The celebration also produced an array of functional benefits. There was an important affirmation of the mission of the company and communication of its future direction in an opening speech by the CEO. There was lots of learning from one another and from terrific guest speakers.

And there was plenty of positive affect — fun, warmth, and a goodly dollop of silliness, which I think is an important part of any celebration! (See Holi above)

The company plenty of resource (time and cash) on the celebration, but I bet the Internal Rate of Return is as high as on any investment it makes. That company is as good at celebrating as any company I have seen.

Practitioner Insights

Just start with the assumption that you are celebrating too little. Regardless of your current celebration intensity level, celebrate more. If you are among what I estimate to be the less than one percent of companies that are celebrating enough, I bet that you won’t hurt performance by celebrating a bit more.

When you are planning your celebration, keep in mind the trinity of happiness. Is your celebration helping the various members feel a valued member of an identifiable community? If you are the leader of a small department or team, it will be easier. It is one small community and identifying belonging will be more straightforward. Remember that you don’t have to ask anyone for permission to celebrate. Lots of celebration is free — gathering your team to celebrate a victory, no matter how small.

If you are the leader of a big company (or a big part of a big company), it will take more work to figure out how to help everyone in the organization identify a community of which to feel a valuable part. Show leadership by modeling celebration. If you show that celebration is important to you, celebration will become important to your subordinates.

It never hurts to start with your immediate team and help each one feel a valued member. I will always remember fondly when AG Lafley invited me to attend a party that he held for his Global Leadership Team (of about twenty-five members at the time as I recall) on the occasion of his retirement as CEO of P&G. He presented each one with a gift, which was a lovely wooden plaque with their name, a thank you message, and the cover of a music album (yes there still was a thing called an ‘album’ then) affixed to it. And for each of the twenty-five, the album had a powerful and often humorous connection to the person’s role and personality. I remember AC/DC, Rolling Stones, Grateful Dead, Aretha Franklin and more. Each of the twenty-five went away feeling uniquely valued by their leader who had demonstrated that he had made the effort to understand each at a profoundly deep level.

But making them feel valued is only one element of the trinity. You need to ask how your celebration can help each member feel proud of the community of which each is a part? Can members connect themselves with the community — and feel proud of their association with the community?

Are you helping those outside take notice, so that they value your organization? Can you get your boss to show up and congratulate your team on doing a great job? Are you using social media to clue people into your celebration?

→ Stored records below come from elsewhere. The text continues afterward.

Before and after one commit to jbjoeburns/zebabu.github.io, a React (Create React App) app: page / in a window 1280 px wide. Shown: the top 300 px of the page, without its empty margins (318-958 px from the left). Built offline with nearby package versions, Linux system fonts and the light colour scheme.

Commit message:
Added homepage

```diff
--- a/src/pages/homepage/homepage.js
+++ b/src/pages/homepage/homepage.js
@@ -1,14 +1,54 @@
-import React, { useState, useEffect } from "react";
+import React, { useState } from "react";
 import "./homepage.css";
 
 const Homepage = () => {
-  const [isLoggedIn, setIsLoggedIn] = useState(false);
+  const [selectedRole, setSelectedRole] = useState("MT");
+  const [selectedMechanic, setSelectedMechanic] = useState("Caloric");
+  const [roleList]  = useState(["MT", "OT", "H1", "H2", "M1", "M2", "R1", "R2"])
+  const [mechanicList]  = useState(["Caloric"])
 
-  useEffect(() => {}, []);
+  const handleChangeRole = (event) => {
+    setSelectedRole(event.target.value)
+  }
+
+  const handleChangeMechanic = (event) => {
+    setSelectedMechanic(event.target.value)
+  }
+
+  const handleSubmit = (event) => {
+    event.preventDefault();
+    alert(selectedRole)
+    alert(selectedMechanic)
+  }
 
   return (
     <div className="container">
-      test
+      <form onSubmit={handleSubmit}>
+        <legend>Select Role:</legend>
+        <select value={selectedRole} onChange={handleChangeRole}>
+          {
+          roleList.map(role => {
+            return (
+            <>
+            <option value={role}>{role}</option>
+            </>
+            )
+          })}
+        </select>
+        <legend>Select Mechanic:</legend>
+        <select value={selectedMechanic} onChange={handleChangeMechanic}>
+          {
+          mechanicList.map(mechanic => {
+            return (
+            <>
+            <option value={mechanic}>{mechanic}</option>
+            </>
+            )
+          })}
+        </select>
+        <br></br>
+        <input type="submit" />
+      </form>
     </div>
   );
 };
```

Social media is a boon for the third element of the happiness trinity because it helps you communicate the value of your community with people outside of it.

Celebration is an important business tool. Don’t be like most companies and underutilize it. Take the time to design your celebration to boost the trinity of happiness of your team and you will be generously rewarded.



Roger Martin

Professor Roger Martin is a writer, strategy advisor and in 2017 was named the #1 management thinker in world. He is also former Dean of the Rotman School.